Brian took it to heart and over the course of the following year disposed and dispensed of nearly everything he owned. When he returned to Myanmar a year or two later, he remained for the entire three months exploring inner space. When the three months were up -- having nothing to return to in New York -- he walked the earth for a year, spending most of his time in small village in northern Thailand. We would Skype from time to time, me at home in Brooklyn with the sound of expressway traffic over my shoulder, and he on his porch, with the sound of ripe mangos dropping on his roof.
When he finally returned to America, he rented a house in upstate New York and found work as a handyman for a semi-retired software engineer. When he wasn't working, he was busy writing songs. When he'd written about ten or so, he teamed up with his friend, Sal, to record them. Sal is a Berklee College of Music graduate who plays a mean guitar and has a portable recording studio. He owns a house near the one Brian was renting, and Brian bartered his handyman skills for Sal's recording talents.
When he finished recording an album's worth of material, he designed a cover, burned a couple hundred CDs, and then handed them out to everyone he knew. He wasn't sure what else to do after that and, perhaps suffering a little post-project depression, decided on returning to Myanmar.
"What happened?" I asked, "I wasn't expecting to hear from you until April. Are you in Myanmar?"
"No, dude, I'm in Ireland."
Brian's family owns a small cottage in a quiet little town a couple of hours west of Dublin. Although life there is not quite the same as the life of a Burmese monk, it's close.
"I knew before I left that I was either going to become a monk, or it was going to be a short stay. But listen, I'm on a prepaid phone and I don't have many minutes, so I'll explain it all later. I just wanted to check in and let you know where I was. We'll talk."
We've traded several emails since that phone call. He tells me he's writing more songs, working on his keyboard skills, and is going to start looking into gaining his Irish citizenship. "Must say, overall love being here," he wrote, "Going to start the citizenship process. I gotta be able to make coin over here."

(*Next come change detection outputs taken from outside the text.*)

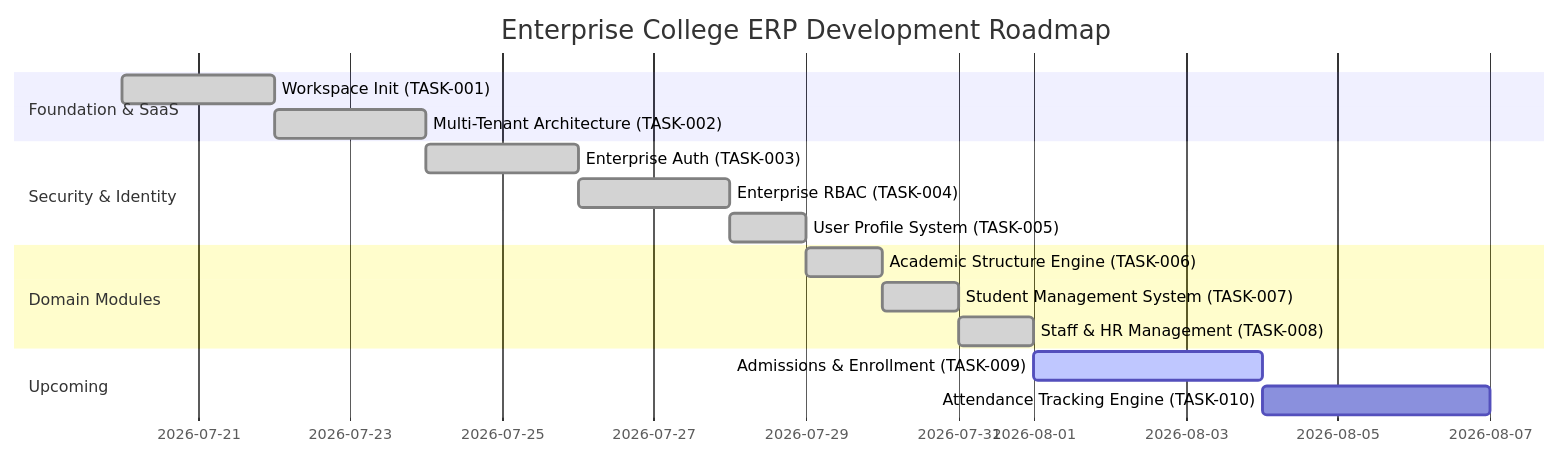
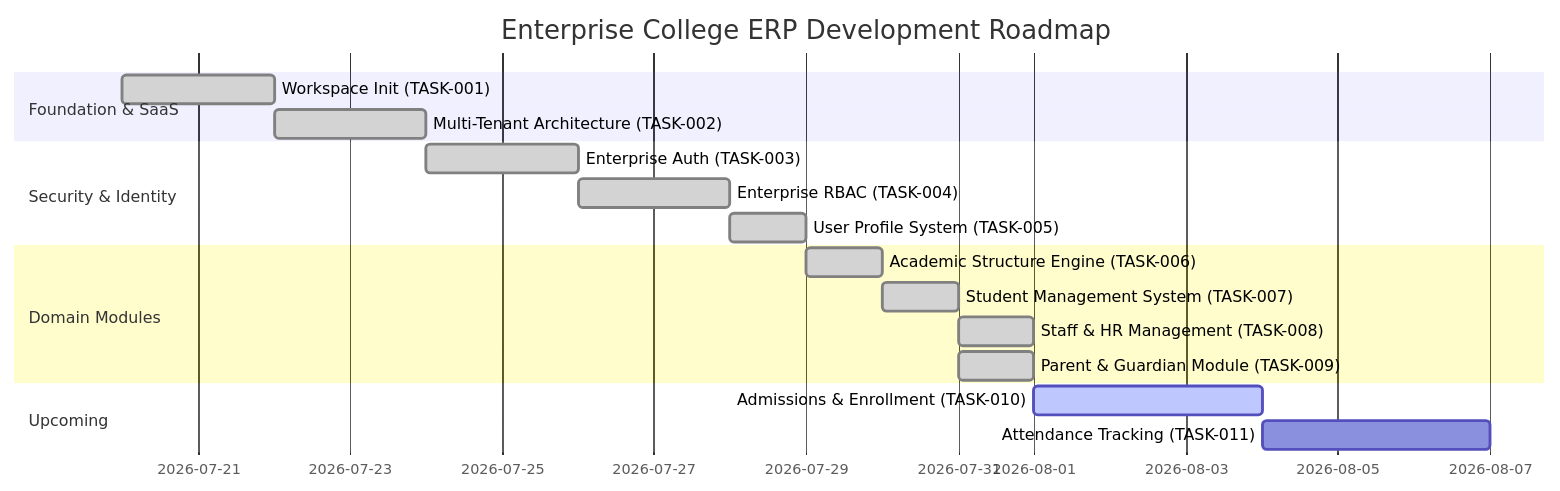
The diagram in PROJECT_STATUS.md (amaanmulani9-ai/College-ERP), drawn with Mermaid before and after one commit. The commit also changed other lines of this file and 3 other files, not shown here.

Commit message:
feat: implement enterprise parent guardian management

````diff
--- a/PROJECT_STATUS.md
+++ b/PROJECT_STATUS.md
@@ -33,19 +33,20 @@
 ```mermaid
 gantt
     title Enterprise College ERP Development Roadmap
     dateFormat  YYYY-MM-DD
     section Foundation & SaaS
-    Workspace Init (TASK-001)       :done, task1, 2026-07-20, 2d
+    Workspace Init (TASK-001)            :done, task1, 2026-07-20, 2d
     Multi-Tenant Architecture (TASK-002) :done, task2, 2026-07-22, 2d
     section Security & Identity
-    Enterprise Auth (TASK-003)       :done, task3, 2026-07-24, 2d
-    Enterprise RBAC (TASK-004)       :done, task4, 2026-07-26, 2d
-    User Profile System (TASK-005)   :done, task5, 2026-07-28, 1d
+    Enterprise Auth (TASK-003)           :done, task3, 2026-07-24, 2d
+    Enterprise RBAC (TASK-004)           :done, task4, 2026-07-26, 2d
+    User Profile System (TASK-005)       :done, task5, 2026-07-28, 1d
     section Domain Modules
     Academic Structure Engine (TASK-006) :done, task6, 2026-07-29, 1d
     Student Management System (TASK-007) :done, task7, 2026-07-30, 1d
     Staff & HR Management (TASK-008)     :done, task8, 2026-07-31, 1d
+    Parent & Guardian Module (TASK-009)  :done, task9, 2026-07-31, 1d
     section Upcoming
-    Admissions & Enrollment (TASK-009)   :active, task9, 2026-08-01, 3d
-    Attendance Tracking Engine (TASK-010): task10, 2026-08-04, 3d
+    Admissions & Enrollment (TASK-010)   :active, task10, 2026-08-01, 3d
+    Attendance Tracking (TASK-011)       : task11, 2026-08-04, 3d
 ```
````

"I'm sure you can find work over there," I replied. "After all, Bono's property isn't going to landscape itself, you know."